## Supplied data:
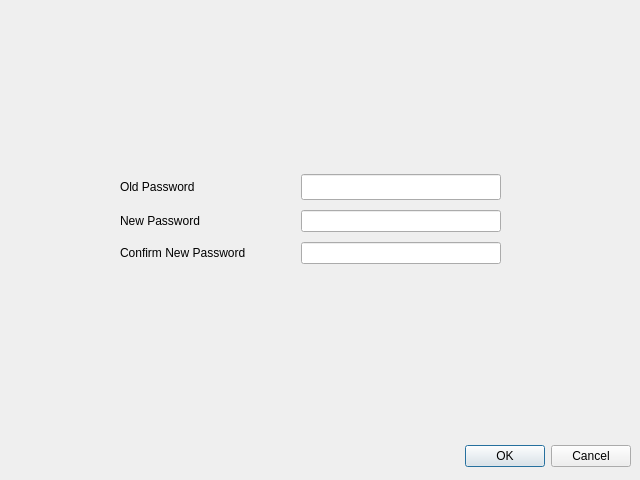
Qt form LMS Qt Project/Moodle/changepassworddialog.ui (Nakuehe/Group_4) before a commit.
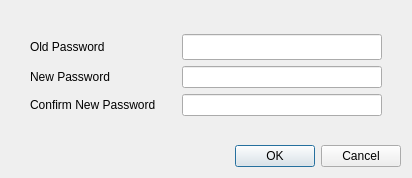
The same form after that commit.

```diff
--- a/LMS Qt Project/Moodle/changepassworddialog.ui
+++ b/LMS Qt Project/Moodle/changepassworddialog.ui
@@ -6,41 +6,47 @@
    <rect>
     <x>0</x>
     <y>0</y>
-    <width>640</width>
-    <height>480</height>
+    <width>412</width>
+    <height>178</height>
    </rect>
   </property>
   <property name="windowTitle">
    <string>Dialog</string>
   </property>
-  <widget class="QDialogButtonBox" name="buttonBox">
-   <property name="geometry">
-    <rect>
-     <x>10</x>
-     <y>440</y>
-     <width>621</width>
-     <height>32</height>
-    </rect>
-   </property>
+  <layout class="QGridLayout" name="gridLayout">
+   <item row="0" column="0">
+    <layout class="QVBoxLayout" name="verticalLayout_3">
+     <item>
+      <layout class="QVBoxLayout" name="verticalLayout_2">
+       <item>
+        <spacer name="verticalSpacer">
+         <property name="orientation">
+          <enum>Qt::Vertical</enum>
+         </property>
+         <property name="sizeHint" stdset="0">
+          <size>
+           <width>20</width>
+           <height>40</height>
+          </size>
+         </property>
+        </spacer>
+       </item>
+       <item>
+        <layout class="QHBoxLayout" name="horizontalLayout_4">
+         <item>
+          <spacer name="horizontalSpacer_4">
    <property name="orientation">
     <enum>Qt::Horizontal</enum>
    </property>
-   <property name="standardButtons">
-    <set>QDialogButtonBox::Cancel|QDialogButtonBox::Ok</set>
-   </property>
-   <property name="centerButtons">
-    <bool>false</bool>
-   </property>
-  </widget>
-  <widget class="QWidget" name="">
-   <property name="geometry">
-    <rect>
-     <x>120</x>
-     <y>170</y>
-     <width>381</width>
-     <height>100</height>
-    </rect>
-   </property>
+           <property name="sizeHint" stdset="0">
+            <size>
+             <width>40</width>
+             <height>20</height>
+            </size>
+           </property>
+          </spacer>
+         </item>
+         <item>
    <layout class="QVBoxLayout" name="verticalLayout">
     <item>
      <layout class="QHBoxLayout" name="horizontalLayout">
@@ -145,7 +151,53 @@
      </layout>
     </item>
    </layout>
-  </widget>
+         </item>
+         <item>
+          <spacer name="horizontalSpacer_5">
+           <property name="orientation">
+            <enum>Qt::Horizontal</enum>
+           </property>
+           <property name="sizeHint" stdset="0">
+            <size>
+             <width>40</width>
+             <height>20</height>
+            </size>
+           </property>
+          </spacer>
+         </item>
+        </layout>
+       </item>
+       <item>
+        <spacer name="verticalSpacer_2">
+         <property name="orientation">
+          <enum>Qt::Vertical</enum>
+         </property>
+         <property name="sizeHint" stdset="0">
+          <size>
+           <width>20</width>
+           <height>40</height>
+          </size>
+         </property>
+        </spacer>
+       </item>
+      </layout>
+     </item>
+     <item>
+      <widget class="QDialogButtonBox" name="buttonBox">
+       <property name="orientation">
+        <enum>Qt::Horizontal</enum>
+       </property>
+       <property name="standardButtons">
+        <set>QDialogButtonBox::Cancel|QDialogButtonBox::Ok</set>
+       </property>
+       <property name="centerButtons">
+        <bool>false</bool>
+       </property>
+      </widget>
+     </item>
+    </layout>
+   </item>
+  </layout>
  </widget>
  <resources/>
  <connections>
```
Lines whose indentation alone changed are shown as unchanged.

## Exercise description:
Every entry should be repeated verbatim, with the pictures left out.

## Task solution:
Qt form LMS Qt Project/Moodle/changepassworddialog.ui (Nakuehe/Group_4) before a commit.
The same form after that commit.

```diff
--- a/LMS Qt Project/Moodle/changepassworddialog.ui
+++ b/LMS Qt Project/Moodle/changepassworddialog.ui
@@ -6,41 +6,47 @@
    <rect>
     <x>0</x>
     <y>0</y>
-    <width>640</width>
-    <height>480</height>
+    <width>412</width>
+    <height>178</height>
    </rect>
   </property>
   <property name="windowTitle">
    <string>Dialog</string>
   </property>
-  <widget class="QDialogButtonBox" name="buttonBox">
-   <property name="geometry">
-    <rect>
-     <x>10</x>
-     <y>440</y>
-     <width>621</width>
-     <height>32</height>
-    </rect>
-   </property>
+  <layout class="QGridLayout" name="gridLayout">
+   <item row="0" column="0">
+    <layout class="QVBoxLayout" name="verticalLayout_3">
+     <item>
+      <layout class="QVBoxLayout" name="verticalLayout_2">
+       <item>
+        <spacer name="verticalSpacer">
+         <property name="orientation">
+          <enum>Qt::Vertical</enum>
+         </property>
+         <property name="sizeHint" stdset="0">
+          <size>
+           <width>20</width>
+           <height>40</height>
+          </size>
+         </property>
+        </spacer>
+       </item>
+       <item>
+        <layout class="QHBoxLayout" name="horizontalLayout_4">
+         <item>
+          <spacer name="horizontalSpacer_4">
    <property name="orientation">
     <enum>Qt::Horizontal</enum>
    </property>
-   <property name="standardButtons">
-    <set>QDialogButtonBox::Cancel|QDialogButtonBox::Ok</set>
-   </property>
-   <property name="centerButtons">
-    <bool>false</bool>
-   </property>
-  </widget>
-  <widget class="QWidget" name="">
-   <property name="geometry">
-    <rect>
-     <x>120</x>
-     <y>170</y>
-     <width>381</width>
-     <height>100</height>
-    </rect>
-   </property>
+           <property name="sizeHint" stdset="0">
+            <size>
+             <width>40</width>
+             <height>20</height>
+            </size>
+           </property>
+          </spacer>
+         </item>
+         <item>
    <layout class="QVBoxLayout" name="verticalLayout">
     <item>
      <layout class="QHBoxLayout" name="horizontalLayout">
@@ -145,7 +151,53 @@
      </layout>
     </item>
    </layout>
-  </widget>
+         </item>
+         <item>
+          <spacer name="horizontalSpacer_5">
+           <property name="orientation">
+            <enum>Qt::Horizontal</enum>
+           </property>
+           <property name="sizeHint" stdset="0">
+            <size>
+             <width>40</width>
+             <height>20</height>
+            </size>
+           </property>
+          </spacer>
+         </item>
+        </layout>
+       </item>
+       <item>
+        <spacer name="verticalSpacer_2">
+         <property name="orientation">
+          <enum>Qt::Vertical</enum>
+         </property>
+         <property name="sizeHint" stdset="0">
+          <size>
+           <width>20</width>
+           <height>40</height>
+          </size>
+         </property>
+        </spacer>
+       </item>
+      </layout>
+     </item>
+     <item>
+      <widget class="QDialogButtonBox" name="buttonBox">
+       <property name="orientation">
+        <enum>Qt::Horizontal</enum>
+       </property>
+       <property name="standardButtons">
+        <set>QDialogButtonBox::Cancel|QDialogButtonBox::Ok</set>
+       </property>
+       <property name="centerButtons">
+        <bool>false</bool>
+       </property>
+      </widget>
+     </item>
+    </layout>
+   </item>
+  </layout>
  </widget>
  <resources/>
  <connections>
```
Lines whose indentation alone changed are shown as unchanged.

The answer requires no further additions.